When inflation persists at levels above our goal of price stability, the price level is moving up faster than we would like and households and businesses have to pay those higher-than-desired prices. Since the first quarter of 2021, when inflation began to rise, inflation has been running at an annualized pace of nearly 5-1/2 percent, while worker compensation (as measured by the employment cost index for private workers’ compensation) has risen less, at an annualized rate of just over 4-1/2 percent. This means that despite sizable increases in nominal wages, compensation adjusted for inflation hasn’t been keeping up with the high rate of inflation over this episode. This is likely part of the reason Cleveland Fed surveys find that people have a strong dislike of high inflation.5

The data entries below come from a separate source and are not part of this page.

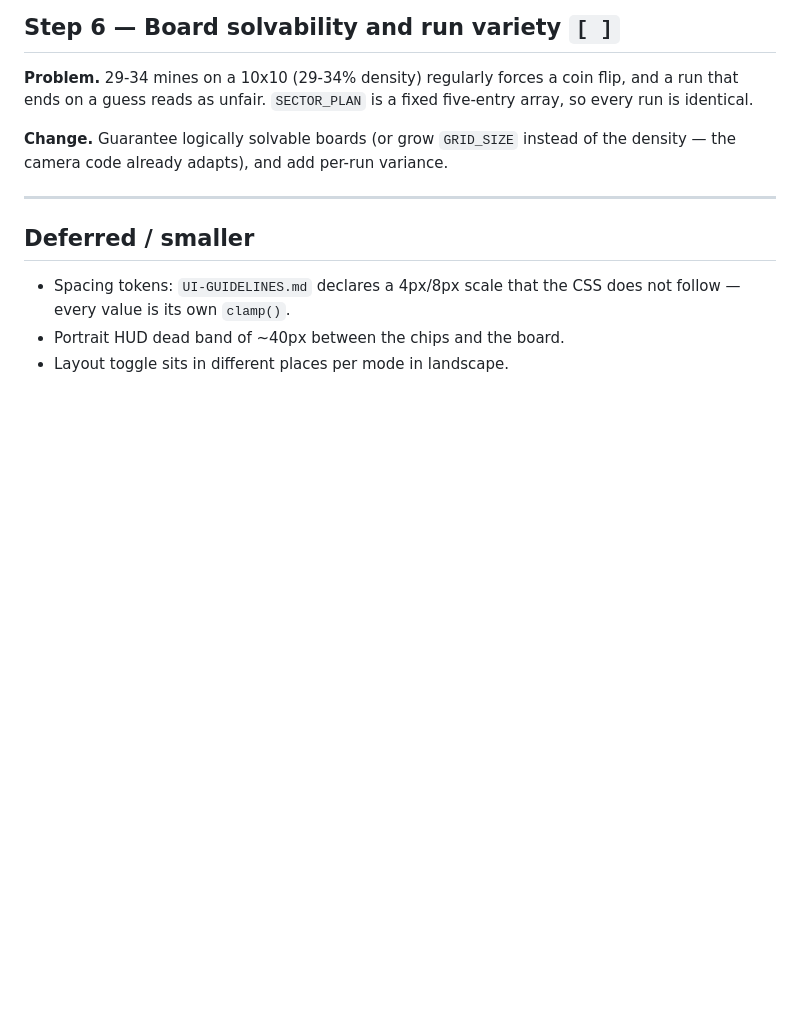
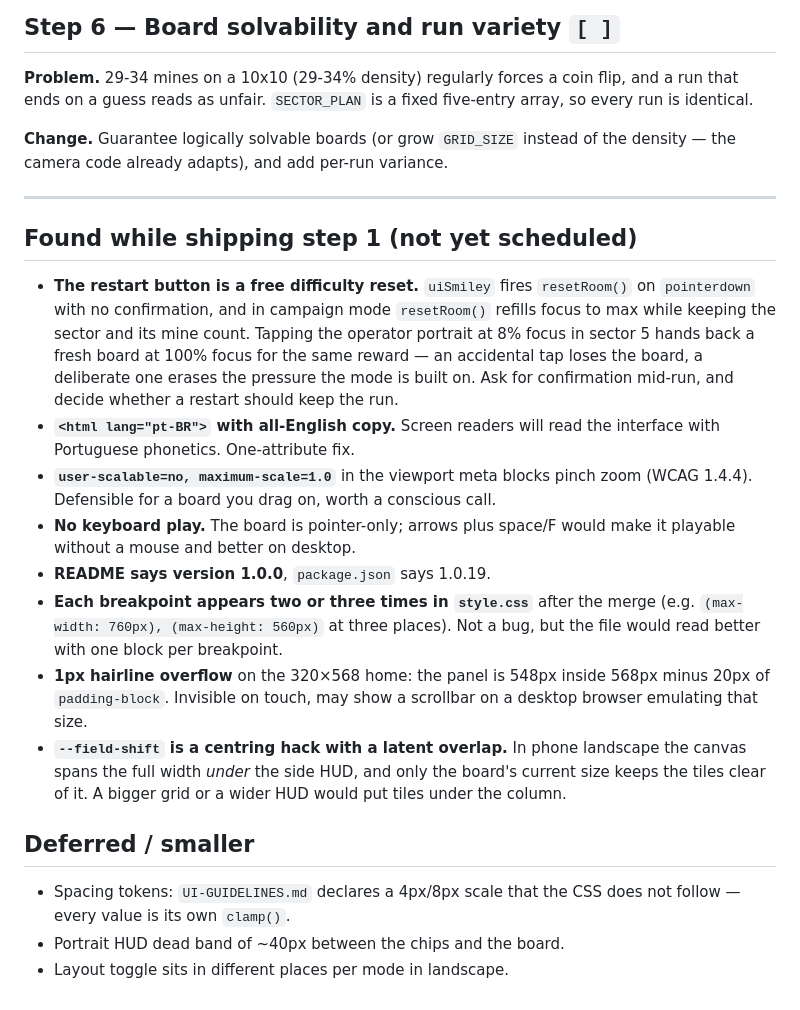
Before and after one commit to YataAndersen/minefield-beachhead, a Markdown page: UI-ROADMAP.md, the part around the change. Rendered like a GitHub page; blank space fills up the shorter version.

Commit message:
docs(ui): refresh the QA numbers and log what step 1 turned up
The checklist still quoted the pre-step-1 measurements (537px home panel) and
had no row for the landscape home, which step 1 rebuilt.

Also records eight findings from the same pass that are not scheduled yet.
The one that matters: the restart button calls resetRoom() on pointerdown
with no confirmation, and in campaign mode resetRoom() refills focus to max
while keeping the sector, so tapping the operator portrait at 8% focus in
sector 5 returns a fresh board at 100% focus for the same reward.

Co-Authored-By: Claude Opus 5 <noreply@anthropic.com>

```diff
--- a/UI-ROADMAP.md
+++ b/UI-ROADMAP.md
@@ -77,6 +77,33 @@ the density — the camera code already adapts), and add per-run variance.
 
 ---
 
+## Found while shipping step 1 (not yet scheduled)
+
+- **The restart button is a free difficulty reset.** `uiSmiley` fires
+  `resetRoom()` on `pointerdown` with no confirmation, and in campaign mode
+  `resetRoom()` refills focus to max while keeping the sector and its mine
+  count. Tapping the operator portrait at 8% focus in sector 5 hands back a
+  fresh board at 100% focus for the same reward — an accidental tap loses the
+  board, a deliberate one erases the pressure the mode is built on. Ask for
+  confirmation mid-run, and decide whether a restart should keep the run.
+- **`<html lang="pt-BR">` with all-English copy.** Screen readers will read
+  the interface with Portuguese phonetics. One-attribute fix.
+- **`user-scalable=no, maximum-scale=1.0`** in the viewport meta blocks pinch
+  zoom (WCAG 1.4.4). Defensible for a board you drag on, worth a conscious call.
+- **No keyboard play.** The board is pointer-only; arrows plus space/F would
+  make it playable without a mouse and better on desktop.
+- **README says version 1.0.0**, `package.json` says 1.0.19.
+- **Each breakpoint appears two or three times in `style.css`** after the
+  merge (e.g. `(max-width: 760px), (max-height: 560px)` at three places). Not a
+  bug, but the file would read better with one block per breakpoint.
+- **1px hairline overflow** on the 320×568 home: the panel is 548px inside
+  568px minus 20px of `padding-block`. Invisible on touch, may show a scrollbar
+  on a desktop browser emulating that size.
+- **`--field-shift` is a centring hack with a latent overlap.** In phone
+  landscape the canvas spans the full width *under* the side HUD, and only the
+  board's current size keeps the tiles clear of it. A bigger grid or a wider HUD
+  would put tiles under the column.
+
 ## Deferred / smaller
 
 - Spacing tokens: `UI-GUIDELINES.md` declares a 4px/8px scale that the CSS does
```
Also changed, not shown: UI-ARCHITECTURE.md (+3 -1 lines).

High inflation also imposes longer-run costs on the economy. It makes it harder to plan for the future, and it affects people’s decisions about getting an education or training for a new job and businesses’ decisions about whether to invest in new plants and equipment. These types of investments in human and physical capital help determine our economy’s pace of innovation and productivity growth and therefore its potential growth rate and our longer-run standard of living. It is costly to our economy in both the short and the long run to allow inflation to remain so high for so long.

Finally, getting inflation back to 2 percent in a timely way puts the economy in a better position to weather the next shock, whenever it occurs. An economy that is at maximum employment and price stability is a stronger economy and one that is more resilient to shocks.


So, in summary, the economy is on a good path. Demand is moderating and supply conditions are improving. Labor market conditions remain strong, but the imbalance between labor demand and supply is narrowing and firms are finding it easier to find the workers they need. Progress is being made on inflation, but the level of inflation remains too high. We are likely near or possibly at the peak of the fed funds tightening cycle. Now our task turns to ensuring that we keep monetary policy restrictive for long enough to be confident that inflation returns to our 2 percent goal in a timely way. We are not there yet, but we will get there because price stability is critical for the long-run health of the labor market, the overall economy, and the stability of the financial system.

Thank you for your attention. I look forward to our discussion.

  1. Four times a year, the FOMC summarizes Committee participants’ projections of output growth, the unemployment rate, inflation, and the associated appropriate policy path. For the September 2023 Summary of Economic Projections, see Return to 1
  2. The Federal Reserve Bank of Cleveland’s Center for Inflation Research produces inflation measures and analyses of inflation and inflation expectations to inform policymakers, researchers, and the general public ( Return to 2
  3. About 65 percent of the total consumption basket is core services compared to about 23 percent for core goods. The rest of the basket comprises energy (4 percent) and food at home (8 percent). Housing services, a component of core services, constitute about 15 percent of consumers’ total spending. Return to 3
  4. Cleveland Fed researchers find that households form their expectations of inflation based on their lifetime experience of inflation, which means that acting to bring down inflation in a timely way to limit experience with high inflation will yield longer-term benefits. See Mathieu O. Pedemonte, Hiroshi Toma, and Esteban Verdugo, “Aggregate Implications of Heterogeneous Inflation Expectations: The Role of Individual Experience,” Working Paper No. 23-04, Federal Reserve Bank of Cleveland, January 2023. ( Return to 4
  5. See Ina Hajdini, Edward S. Knotek II, John Leer, Mathieu Pedemonte, Robert W. Rich, and Raphael S. Schoenle, “Low Passthrough from Inflation Expectations to Income Growth Expectations: Why People Dislike Inflation,” Federal Reserve Bank of Cleveland Working Paper No. 22-21R, March 2023 ( Return to 5
Suggested Citation

Mester, Loretta J. 2023. “A Timely Journey Back to Price Stability: Are We There Yet? No. Will We Get There? Yes.” Speech, The 50 Club-Cleveland, OH.